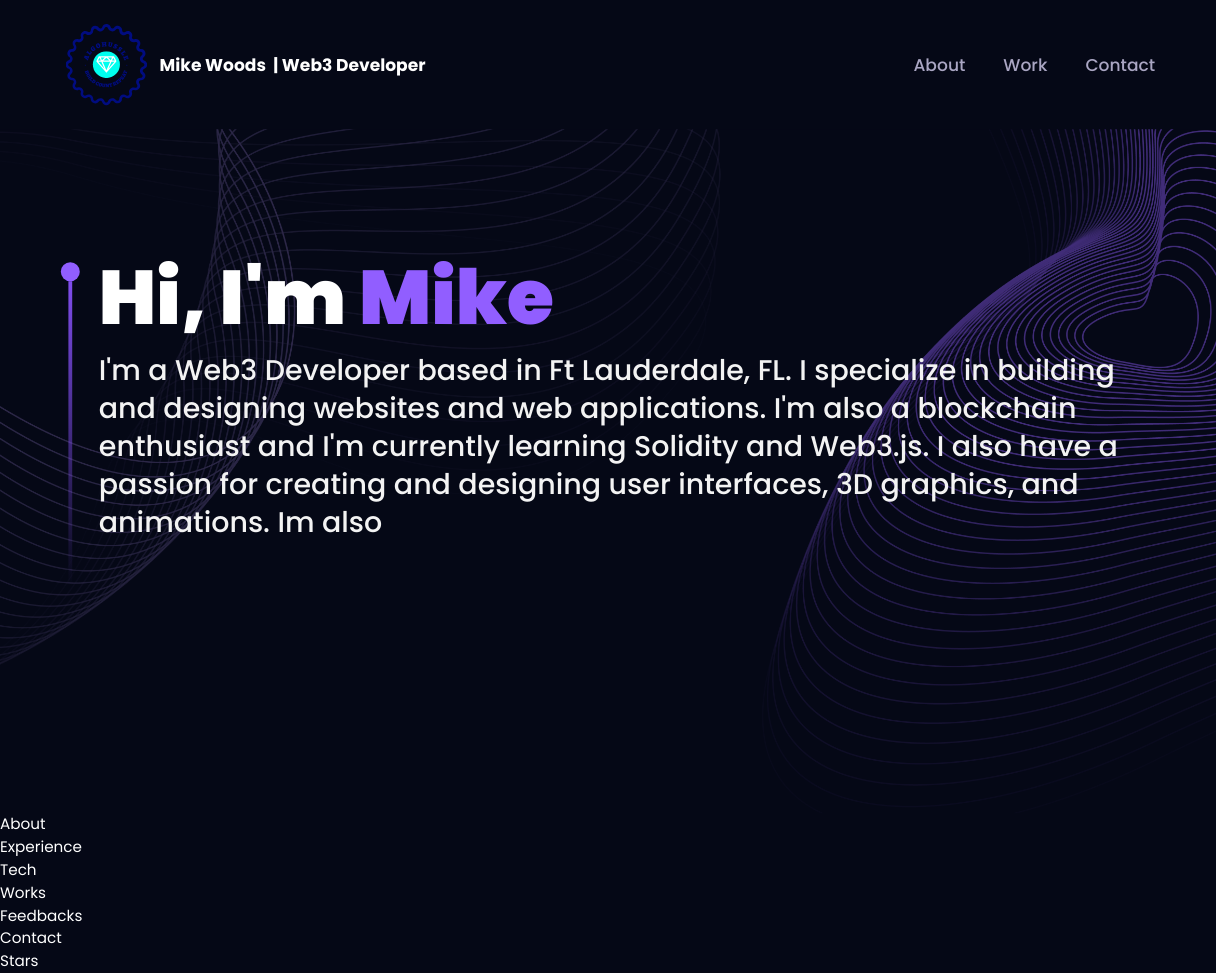
Repository: MikeeBuilds/3D-portfolio
Page: /
These files come from the project's save history. The page is drawn as it stood at one moment and after the next save; the edit follows.
The browser window is 1280 px wide. The pictures show the whole page, at 95% of full size.
The project was rebuilt for these pictures with package versions that can differ from the ones it lists, and the page was loaded fresh each time. Also part of the build but not shown: vite.config.js, src/components/canvas/Earth.jsx, src/components/canvas/Ball.jsx, src/components/canvas/Computers.jsx.

Above is the page before, as saved 2023-03-04 15:05:33.

### index.html
<!DOCTYPE html>
<html lang="en">
  <head>
    <meta charset="UTF-8" />
    <link rel="icon" type="image/svg+xml" href="/logo.svg" />
    <meta name="viewport" content="width=device-width, initial-scale=1.0" />
    <title>Algo Hussle Portfolio</title>
  </head>
  <body>
    <div id="root"></div>
    <script type="module" src="/src/main.jsx"></script>
  </body>
</html>

### src/App.jsx
import { BrowserRouter } from "react-router-dom";
import { About, Contact, Experience, Feedbacks,
Hero, Navbar, Tech, Works, StarsCanvas } from "./components";

const App = () => {
  return (
    <BrowserRouter>
      <div className="relative z-0 bg-primary">
        <div className="bg-hero-pattern bg-cover
        bg-no-repeat bg-center">
          <Navbar />
          <Hero />
        </div>
        <About />
        <Experience />
        <Tech />
        <Works />
        <Feedbacks />
        <div className="relative z-0">
          <Contact />
          <StarsCanvas />
        </div>
      </div>
    </BrowserRouter>
  )
};

export default App

### src/components/Hero.jsx
import React from 'react';
import { motion } from 'framer-motion';
import { styles } from '../styles';
import { ComputersCanvas } from './canvas';

const Hero = () => {
  return (
    <section className='relative w-full h-screen mx-auto'
    >
      <div className={`${styles.paddingX} absolute inset-0 top-[120px] max-w-7xl mx-auto flex flex-row items-start gap-5`}>
        <div className='flex flex-col items-center justify-center mt-5'>
          <div className='w-5 h-5 rounded-full bg-[#915eff]' />
          <div className='w-1 sm:h-80 h-40 violet-gradient' />
          </div>
          <div className=''>
            <h1 className={`${styles.heroHeadText} text-white`}>
              Hi, I'm <span className='text-[#915eff]'>Mike</span>
            </h1>
            <p className={`${styles.heroSubText} mt-2 text-white-100`}>
              I'm a Web3 Developer based in Ft Lauderdale, FL. I specialize in building and
                designing websites and web applications. I'm also a blockchain enthusiast and
                I'm currently learning Solidity and Web3.js. I also have a passion for
                creating and designing user interfaces, 3D graphics, and animations.
                Im also
            </p>
          </div>

      </div>
    </section>
  )
}

export default Hero

### src/components/Navbar.jsx
import React, { useEffect, useState} from 'react';
import { Link } from "react-router-dom";
import { styles } from '../styles';
import { navLinks } from "../constants";
import { logo, menu, close } from "../assets";

const Navbar = () => {
  const [active, setActive] = useState("");
  const [toggle, setToggle] = useState(false);

  return (
    <nav className={`${styles.paddingX} w-full flex items-center py-5 top-0 z-20 bg-primary`}
    >
      <div className="flex items-center justify-between w-full max-w-7xl mx-auto">
        <Link to="/"
              className='flex items-center gap-2 '
              onClick={() => {
                setActive("");
                window.scrollTo(0, 0);
              }}
              >
                <img
                  src={logo}
                  alt='logo'
                  className='w-24 h-24 object-contain'
                  />
                <p
                  className='text-white text-[18px] font-bold cursor-pointer flex'
                  >
                    Mike Woods &nbsp;
                    <span
                      className='sm:block hidden'
                      >
                        | Web3 Developer
                    </span>
                </p>
          </Link>
            <ul className='list-none hidden sm:flex flex-row gap-10'>
                {navLinks.map((link) => (
                    <li
                      key={link.id}
                      className={`${
                        active === link.title
                        ? "text-white"
                        : "text-secondary"
                      } hover:text-white text-[18px] font-medium cursor-pointer`}
                      onClick={() => setActive(link.title)}
                      >
                    <a href={`#${link.id}`}> {link.title}</a>
                    </li>

                ))}
            </ul>
            <div className='sm:hidden flex flex-1 justify-end items-center'>
              <img src={toggle ? close : menu }
                    alt="menu"
                    className='w-[28px] h-[28px] object-contain cursor-pointer'
                    onClick={() => setToggle(!toggle)}
              />
              <div className={`${!toggle ? 'hidden'
              : 'flex'} p-6 black-gradient absolute top-20 right-0 mx-4 my-2 min-w-[140px] z-10
              rounded-xl`}>

              <ul className='list-none flex justify-end items-start flex-col gap-4'>
                {navLinks.map((link) => (
                    <li
                      key={link.id}
                      className={`${
                        active === link.title
                        ? "text-white"
                        : "text-secondary"
                      } font-poppins font-medium cursor-pointer text-[16px]`}
                      onClick={() => {
                        setToggle(!toggle);
                        setActive(link.title);
                      }}
                      >
                    <a href={`#${link.id}`}> {link.title}</a>
                    </li>

                ))}
            </ul>
              </div>

            </div>
        </div>
      </nav>
  )
}

export default Navbar

### src/constants/index.js
import {
    mobile,
    backend,
    creator,
    web,
    javascript,
    typescript,
    html,
    css,
    reactjs,
    redux,
    tailwind,
    nodejs,
    mongodb,
    git,
    figma,
    docker,
    meta,
    starbucks,
    tesla,
    shopify,
    carrent,
    jobit,
    tripguide,
    threejs,
  } from "../assets";

  export const navLinks = [
    {
      id: "about",
      title: "About",
    },
    {
      id: "work",
      title: "Work",
    },
    {
      id: "contact",
      title: "Contact",
    },
  ];

  const services = [
    {
      title: "Web Developer",
      icon: web,
    },
    {
      title: "React Native Developer",
      icon: mobile,
    },
    {
      title: "Backend Developer",
      icon: backend,
    },
    {
      title: "Content Creator",
      icon: creator,
    },
  ];

  const technologies = [
    {
      name: "HTML 5",
      icon: html,
    },
    {
      name: "CSS 3",
      icon: css,
    },
    {
      name: "JavaScript",
      icon: javascript,
    },
    {
      name: "TypeScript",
      icon: typescript,
    },
    {
      name: "React JS",
      icon: reactjs,
    },
    {
      name: "Redux Toolkit",
      icon: redux,
    },
    {
      name: "Tailwind CSS",
      icon: tailwind,
    },
    {
      name: "Node JS",
      icon: nodejs,
    },
    {
      name: "MongoDB",
      icon: mongodb,
    },
    {
      name: "Three JS",
      icon: threejs,
    },
    {
      name: "git",
      icon: git,
    },
    {
      name: "figma",
      icon: figma,
    },
    {
      name: "docker",
      icon: docker,
    },
  ];

  const experiences = [
    {
      title: "React.js Developer",
      company_name: "Starbucks",
      icon: starbucks,
      iconBg: "#383E56",
      date: "March 2020 - April 2021",
      points: [
        "Developing and maintaining web applications using React.js and other related technologies.",
        "Collaborating with cross-functional teams including designers, product managers, and other developers to create high-quality products.",
        "Implementing responsive design and ensuring cross-browser compatibility.",
        "Participating in code reviews and providing constructive feedback to other developers.",
      ],
    },
    {
      title: "React Native Developer",
      company_name: "Tesla",
      icon: tesla,
      iconBg: "#E6DEDD",
      date: "Jan 2021 - Feb 2022",
      points: [
        "Developing and maintaining web applications using React.js and other related technologies.",
        "Collaborating with cross-functional teams including designers, product managers, and other developers to create high-quality products.",
        "Implementing responsive design and ensuring cross-browser compatibility.",
        "Participating in code reviews and providing constructive feedback to other developers.",
      ],
    },
    {
      title: "Web Developer",
      company_name: "Shopify",
      icon: shopify,
      iconBg: "#383E56",
      date: "Jan 2022 - Jan 2023",
      points: [
        "Developing and maintaining web applications using React.js and other related technologies.",
        "Collaborating with cross-functional teams including designers, product managers, and other developers to create high-quality products.",
        "Implementing responsive design and ensuring cross-browser compatibility.",
        "Participating in code reviews and providing constructive feedback to other developers.",
      ],
    },
    {
      title: "Full stack Developer",
      company_name: "Meta",
      icon: meta,
      iconBg: "#E6DEDD",
      date: "Jan 2023 - Present",
      points: [
        "Developing and maintaining web applications using React.js and other related technologies.",
        "Collaborating with cross-functional teams including designers, product managers, and other developers to create high-quality products.",
        "Implementing responsive design and ensuring cross-browser compatibility.",
        "Participating in code reviews and providing constructive feedback to other developers.",
      ],
    },
  ];

  const testimonials = [
    {
      testimonial:
        "I thought it was impossible to make a website as beautiful as our product, but Rick proved me wrong.",
      name: "Sara Lee",
      designation: "CFO",
      company: "Acme Co",
      image: "https://randomuser.me/api/portraits/women/4.jpg",
    },
    {
      testimonial:
        "I've never met a web developer who truly cares about their clients' success like Rick does.",
      name: "Chris Brown",
      designation: "COO",
      company: "DEF Corp",
      image: "https://randomuser.me/api/portraits/men/5.jpg",
    },
    {
      testimonial:
        "After Rick optimized our website, our traffic increased by 50%. We can't thank them enough!",
      name: "Lisa Wang",
      designation: "CTO",
      company: "456 Enterprises",
      image: "https://randomuser.me/api/portraits/women/6.jpg",
    },
  ];

  const projects = [
    {
      name: "Car Rent",
      description:
        "Web-based platform that allows users to search, book, and manage car rentals from various providers, providing a convenient and efficient solution for transportation needs.",
      tags: [
        {
          name: "react",
          color: "blue-text-gradient",
        },
        {
          name: "mongodb",
          color: "green-text-gradient",
        },
        {
          name: "tailwind",
          color: "pink-text-gradient",
        },
      ],
      image: carrent,
      source_code_link: "https://github.com/",
    },
    {
      name: "Job IT",
      description:
        "Web application that enables users to search for job openings, view estimated salary ranges for positions, and locate available jobs based on their current location.",
      tags: [
        {
          name: "react",
          color: "blue-text-gradient",
        },
        {
          name: "restapi",
          color: "green-text-gradient",
        },
        {
          name: "scss",
          color: "pink-text-gradient",
        },
      ],
      image: jobit,
      source_code_link: "https://github.com/",
    },
    {
      name: "Trip Guide",
      description:
        "A comprehensive travel booking platform that allows users to book flights, hotels, and rental cars, and offers curated recommendations for popular destinations.",
      tags: [
        {
          name: "nextjs",
          color: "blue-text-gradient",
        },
        {
          name: "supabase",
          color: "green-text-gradient",
        },
        {
          name: "css",
          color: "pink-text-gradient",
        },
      ],
      image: tripguide,
      source_code_link: "https://github.com/",
    },
  ];

  export { services, technologies, experiences, testimonials, projects };

### src/assets/index.js
import logo from "./logo.svg";
import backend from "./backend.png";
import creator from "./creator.png";
import mobile from "./mobile.png";
import web from "./web.png";
import github from "./github.png";
import menu from "./menu.svg";
import close from "./close.svg";

import css from "./tech/css.png";
import docker from "./tech/docker.png";
import figma from "./tech/figma.png";
import git from "./tech/git.png";
import html from "./tech/html.png";
import javascript from "./tech/javascript.png";
import mongodb from "./tech/mongodb.png";
import nodejs from "./tech/nodejs.png";
import reactjs from "./tech/reactjs.png";
import redux from "./tech/redux.png";
import tailwind from "./tech/tailwind.png";
import typescript from "./tech/typescript.png";
import threejs from "./tech/threejs.svg";

import meta from "./company/meta.png";
import shopify from "./company/shopify.png";
import starbucks from "./company/starbucks.png";
import tesla from "./company/tesla.png";

import carrent from "./carrent.png";
import jobit from "./jobit.png";
import tripguide from "./tripguide.png";

export {
  logo,
  backend,
  creator,
  mobile,
  web,
  github,
  menu,
  close,
  css,
  docker,
  figma,
  git,
  html,
  javascript,
  mongodb,
  nodejs,
  reactjs,
  redux,
  tailwind,
  typescript,
  threejs,
  meta,
  shopify,
  starbucks,
  tesla,
  carrent,
  jobit,
  tripguide,
};

### tailwind.config.cjs

/** @type {import('tailwindcss').Config} */
module.exports = {
  content: ["./src/**/*.{js,jsx}"],
  mode: "jit",
  theme: {
    extend: {
      colors: {
        primary: "#050816",
        secondary: "#aaa6c3",
        tertiary: "#151030",
        "black-100": "#100d25",
        "black-200": "#090325",
        "white-100": "#f3f3f3",
      },
      boxShadow: {
        card: "0px 35px 120px -15px #211e35",
      },
      screens: {
        xs: "450px",
      },
      backgroundImage: {
        "hero-pattern": "url('/src/assets/herobg.png')",
      },
    },
  },
  plugins: [],
};

Loaded but not shown: src/main.jsx (common file); src/index.css (common file); src/components/index.js (common file); src/components/canvas/index.js (common file); src/components/About.jsx (common file); src/components/Tech.jsx (common file); src/components/Experience.jsx (common file); src/components/Works.jsx (common file); src/components/Feedbacks.jsx (common file); src/components/Contact.jsx (common file); src/components/canvas/Stars.jsx (common file); src/styles.js (common file)

After the next save:
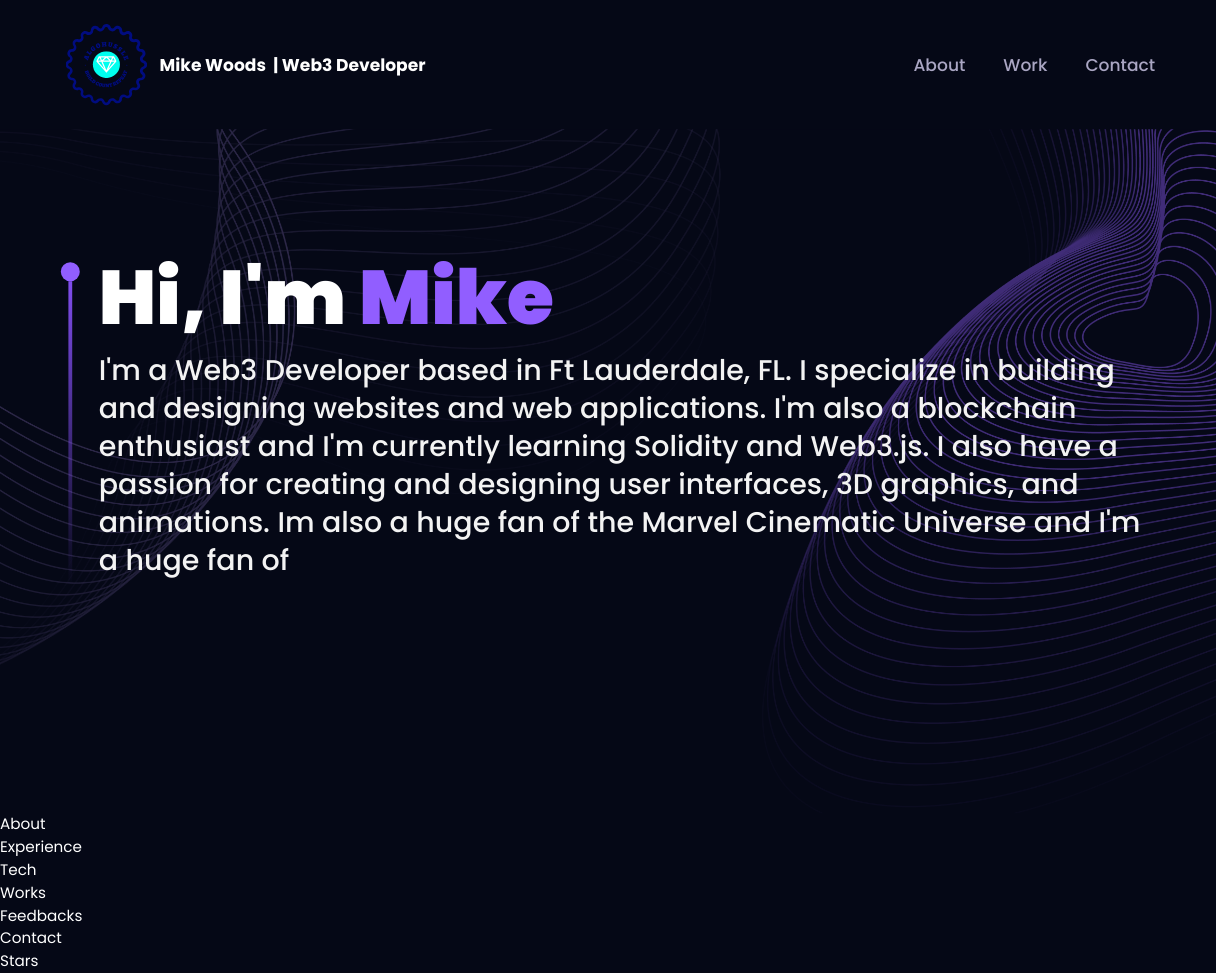
Saved 5 s later.
--- a/src/components/Hero.jsx
+++ b/src/components/Hero.jsx
@@ -21,7 +21,8 @@ const Hero = () => {
                 designing websites and web applications. I'm also a blockchain enthusiast and
                 I'm currently learning Solidity and Web3.js. I also have a passion for
                 creating and designing user interfaces, 3D graphics, and animations.
-                Im also
+                Im also a huge fan of the Marvel Cinematic Universe and I'm a huge fan of
+
             </p>
           </div>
━━━
Task statement: Check every line of the data for the string "logo". Give the number of lines that have it, and only that.

Result of the exercise: 6